* What you need to do
All lines that hold the string "aboutme" should be copied. Find them in the listing below.

* Data

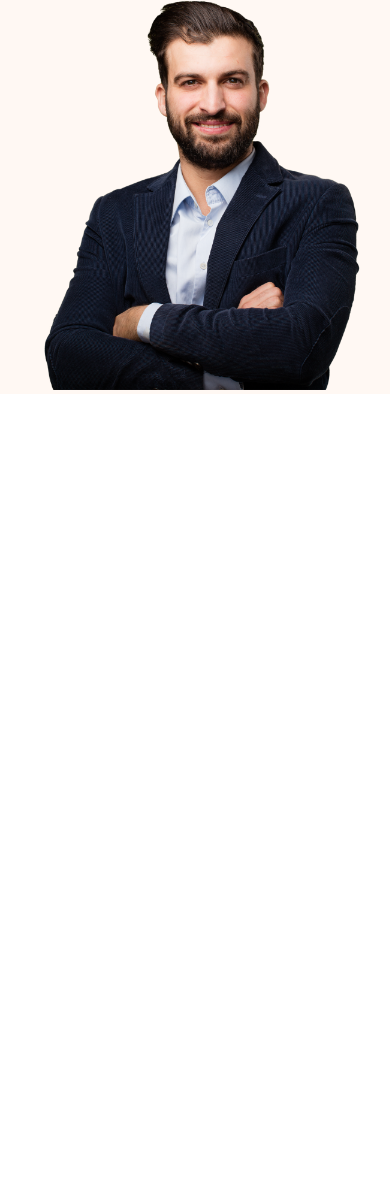
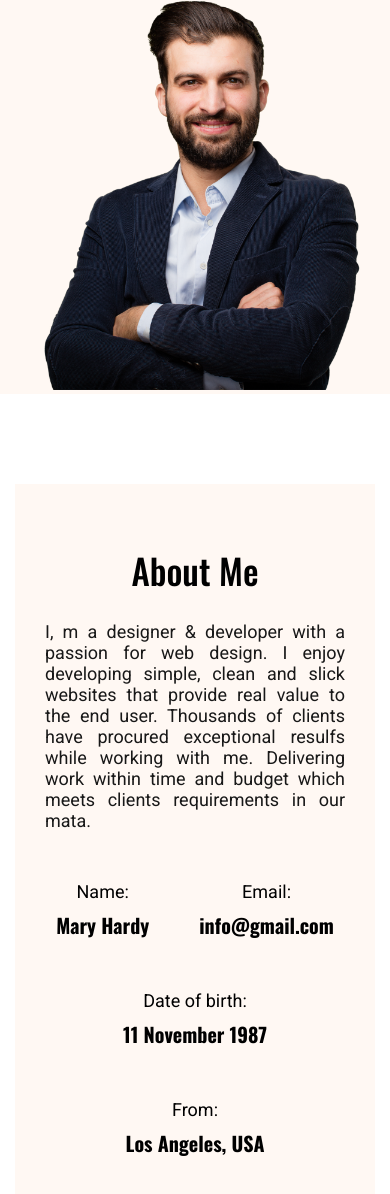
Before and after one commit to Roni006/mary-hardy, a plain HTML site: page index.html in a window 390 px wide. Shown: the part 546-1740 px from the top of the page. Before the commit the page ends 940 px from the top, so only its background shows below. Drawn offline with nearby package versions, Linux system fonts and the light colour scheme.

Commit message:
Today I created about-me section, and make it responsive

```diff
--- a/css/responsive.css
+++ b/css/responsive.css
@@ -28,6 +28,13 @@
         display: block;
         visibility: visible;
     }
+    .info-row{
+        display: flex;
+        flex-wrap: wrap;
+    }
+    .a-desk p{
+        text-align: justify;
+    }
 }
 
 @media(max-width: 768px){
@@ -37,12 +44,17 @@
 }
 
 @media(max-width: 630px){
-
+    .a-desk p{
+        text-align: justify;
+    }
 }
 
 @media(max-width: 545px){
      .about-me p{
         width: 450px;
+     }
+     .about-content{
+        padding: 60px 30px 60px 30px;
      }
 }
 
--- a/css/style.css
+++ b/css/style.css
@@ -228,5 +228,47 @@ body {
 
 
 
+/*ABOUT ME SECTION START */
+.aboutme-section{
+    padding: 90px 0;
+}
+.about-content{
+    background-color: var(--header-bg);
+    padding: 90px;
+}
+.a-heading h1{
+    font-size: 35px;
+    font-weight: 500;
+    margin-bottom: 25px;
+    text-align: center;
+    font-family: var(--heading-font);
+}
+.a-desk p{
+    font-size: 18px;
+    font-weight: 400;
+    color: var(--nav-menu-color);
+    text-align: center;
+}
+.info-row{
+    margin-top: 50px;
+    display: flex;
+    align-items: center;
+    justify-content: center;
+    gap: 50px;
+}
+.col1{
+    text-align: center;
+}
+.col1 span{
+    font-size: 18px;
+}
+.col1 h3{
+    font-size: 20px;
+    font-family: var(--heading-font);
+    margin-top: 8px;
+}
+/*ABOUT ME SECTION END */
+
+
 /* SECTION START */
 /* SECTION END */
--- a/index.html
+++ b/index.html
@@ -91,6 +91,56 @@
         </div>
     </section>
     <!--  HERO SECTION END   -->
+
+
+    <!--ABOUT ME SECTION START -->
+    <section class="aboutme-section">
+        <div class="container">
+            <div class="about-content">
+                <div class="a-heading">
+                    <h1>About Me</h1>
+                </div>
+                <div class="a-desk">
+                    <p>I, m a designer & developer with a passion for web design. I enjoy developing simple, clean and
+                        slick websites that provide real value to the end user. Thousands of clients have procured
+                        exceptional resulfs while working with me. Delivering work within time and budget which meets
+                        clients requirements in our mata.</p>
+                </div>
+                <div class="info-row">
+                    <div class="col1">
+                        <span  >Name: </span>
+                        <h3 class="name">
+                            Mary Hardy
+                        </h3>
+                    </div>
+                    <div class="col1">
+                        <span  >Email: </span>
+                        <h3 class="name">
+                            info@gmail.com
+                        </h3>
+                    </div>
+                    <div class="col1">
+                        <span  >Date of birth: </span>
+                        <h3 class="name">
+                            11 November 1987
+                        </h3>
+                    </div>
+                    <div class="col1">
+                        <span  >From: </span>
+                        <h3 class="name">
+                            Los Angeles, USA
+                        </h3>
+                    </div>
+                </div>
+            </div>
+
+
+        </div>
+    </section>
+    <!--ABOUT ME SECTION END -->
+
+    <!-- SECTION START -->
+    <!-- SECTION END -->
 </body>
 
 </html>
```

* Written answer
+.aboutme-section{
+    <section class="aboutme-section">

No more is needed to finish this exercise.